The growth of moss on the surface of flower beds and other cultivated areas is less a menace to other plants than it is an indicator of soil and moisture conditions that may or may not be favorable for the garden plants you have chosen. In some instances, moss is viewed as a positive addition, providing soil stabilization on erosion-prone slopes, soil cooling for shallow-rooted cultivars and companion planting for ferns and other shade garden plants.
What Causes Moss to Grow?
Moss is a type of fungus. It does not have deep roots--so it does not compete with other plants for soil nutrients--and tends to thrive in moist, acidic (low pH) soils. Many shrubs and flowers prefer neutral and even alkaline (high pH) conditions. Unless you are growing acid-loving plants like rhododendrons, forest ferns or camellias, the presence of moss is a symptom of soil conditions that prevent some flowers and shrubs from thriving.
Since moss is so shallow rooted, you can scrape moss from the surface of your soil with a hoe or other light garden tool without disturbing the roots of your other garden plants. It will generally come back over time, but if the area is small, or if you want to keep the soil acidic for your other plants, this may be all you need to do.
There are moss-killing commercial products available at your local garden center. These are not generally considered appropriate for vegetable or herb gardens, but can be used in lawns and flower beds. Application forms include liquid spray or granules that you sprinkle over the surface of the soil and moss. Pay close attention to application instructions on the containers, to avoid accidental damage to other plants.
Amending Garden Soil
If your preferred flowers and shrubs need non-acidic soil that drains better, the moss is your red flag that the soil should be amended. This approach will both improve the health of the other plants and create inhospitable conditions for the moss.
Soil amendments that raise pH include limestone, wood ash, bone meal and oyster shell. Consult your local garden center for a kit to test your pH. Some stores will test it for you if you bring in a sample. The amendment packaging or a knowledgeable salesperson will give the application rate--the amount of amendment to use for your square feet of space.
If you have not already planted your garden, you can till in enough of your chosen amendment all at once to bring soil pH into line with your needs. If the garden is already planted, be more cautious and add the amendment over time because a sudden change in pH is as shocking to a plant as a sudden frost would be.
In the latter instance, scrape the moss aside, rough up the soil surface to a depth that won't disturb the other plant roots, and sprinkle on some of your amendment. You can then let water and time take the amendment into the soil gradually. Let the general health of the plants be your guide to further applications. If they look good and the moss doesn't come back, then you're done.
Don't overdo alkaline amendments. If you take pH too high, it will cause some soil nutrients to become unavailable to your plants.
Sunlight and dryness are the enemies of moss. A sunny, well-drained area shouldn't grow much moss.

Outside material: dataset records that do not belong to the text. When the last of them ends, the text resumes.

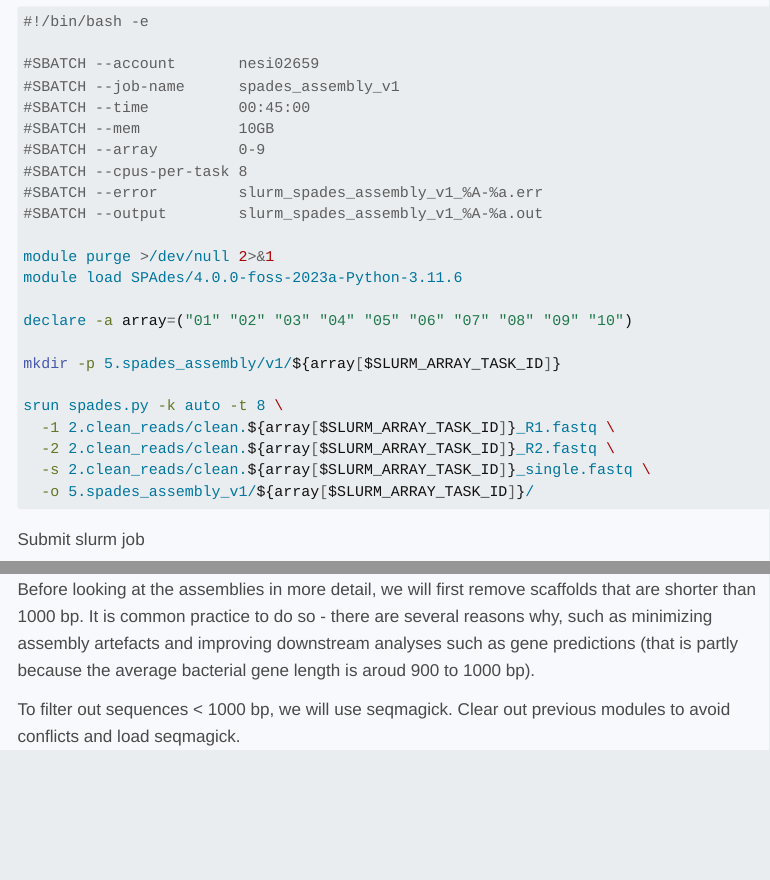
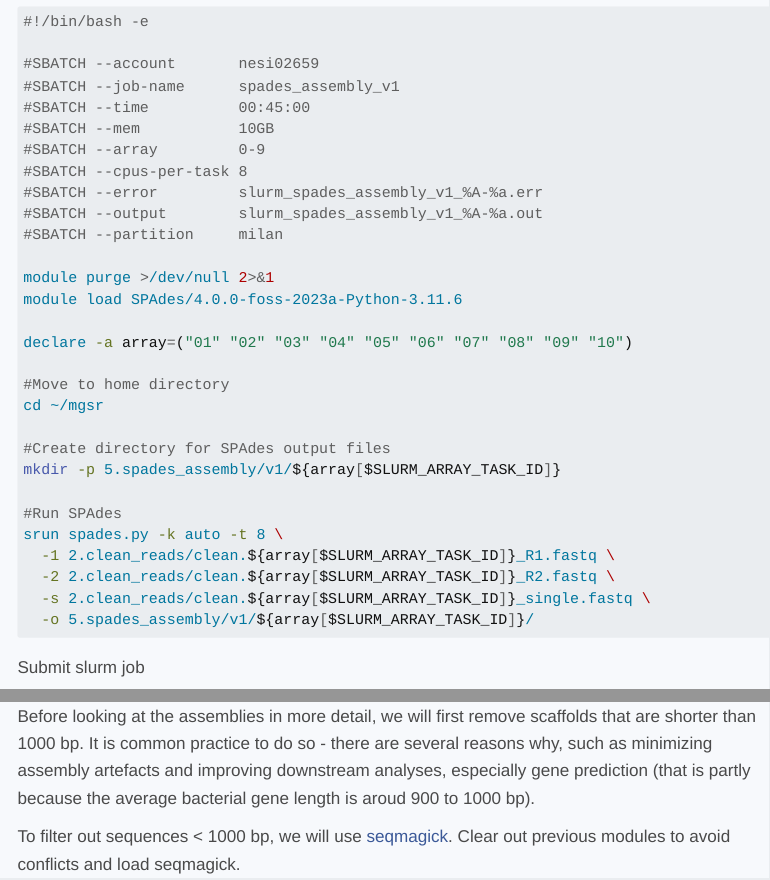
Before and after one commit to GenomicsAotearoa/microbial_genomics_short_reads, a Quarto document (3.genome-assembly.qmd): the page in a window 1100 px wide, from 510 px down, and a second part further down, joined at a grey line. Rendered offline with R 4.5, knitr and Pandoc in place of Quarto, with nearby package versions; menus at the side of the page are left out; long lines of code are wrapped.

Commit message:
specified partition and working directory in Slurm scripts

````diff
--- a/3.genome-assembly.qmd
+++ b/3.genome-assembly.qmd
@@ -29,19 +29,25 @@ Copy in spades_assembly_v1.sh
 #SBATCH --cpus-per-task 8
 #SBATCH --error         slurm_spades_assembly_v1_%A-%a.err
 #SBATCH --output        slurm_spades_assembly_v1_%A-%a.out
+#SBATCH --partition     milan
 
 module purge >/dev/null 2>&1
 module load SPAdes/4.0.0-foss-2023a-Python-3.11.6
 
 declare -a array=("01" "02" "03" "04" "05" "06" "07" "08" "09" "10")
 
+#Move to home directory
+cd ~/mgsr
+
+#Create directory for SPAdes output files
 mkdir -p 5.spades_assembly/v1/${array[$SLURM_ARRAY_TASK_ID]}
 
+#Run SPAdes
 srun spades.py -k auto -t 8 \
   -1 2.clean_reads/clean.${array[$SLURM_ARRAY_TASK_ID]}_R1.fastq \
   -2 2.clean_reads/clean.${array[$SLURM_ARRAY_TASK_ID]}_R2.fastq \
   -s 2.clean_reads/clean.${array[$SLURM_ARRAY_TASK_ID]}_single.fastq \
-  -o 5.spades_assembly_v1/${array[$SLURM_ARRAY_TASK_ID]}/
+  -o 5.spades_assembly/v1/${array[$SLURM_ARRAY_TASK_ID]}/
 ```
 
 Submit slurm job
@@ -177,10 +195,9 @@ sbatch spades_assembly_v3.sh
 
 **1. Filter out short sequences**
 
-Before looking at the assemblies in more detail, we will first remove scaffolds that are shorter than 1000 bp. It is common practice to do so - there are several reasons why, such as minimizing assembly artefacts and improving downstream analyses such as gene predictions (that is partly because the average bacterial gene length is aroud 900 to 1000 bp).
+Before looking at the assemblies in more detail, we will first remove scaffolds that are shorter than 1000 bp. It is common practice to do so - there are several reasons why, such as minimizing assembly artefacts and improving downstream analyses, especially gene prediction (that is partly because the average bacterial gene length is aroud 900 to 1000 bp).
 
-
-To filter out sequences < 1000 bp, we will use seqmagick. Clear out previous modules to avoid conflicts and load seqmagick.
+To filter out sequences < 1000 bp, we will use [seqmagick](https://github.com/fhcrc/seqmagick). Clear out previous modules to avoid conflicts and load seqmagick.
 
 ```bash
 module purge
````
Also changed, not shown: 3.genome-assembly.qmd (14 more changed lines).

Billie Jo Jannen
Billie Jo Jannen is a politics and lifestyle columnist in rural San Diego County and a senior copy editor for Demand Media. Her writing and editing career spans 23 years, and she specializes in border and environmental affairs. Jannen's eclectic education includes engineering and horticulture, and she represents the Rural Economic Action League in regional economic development planning.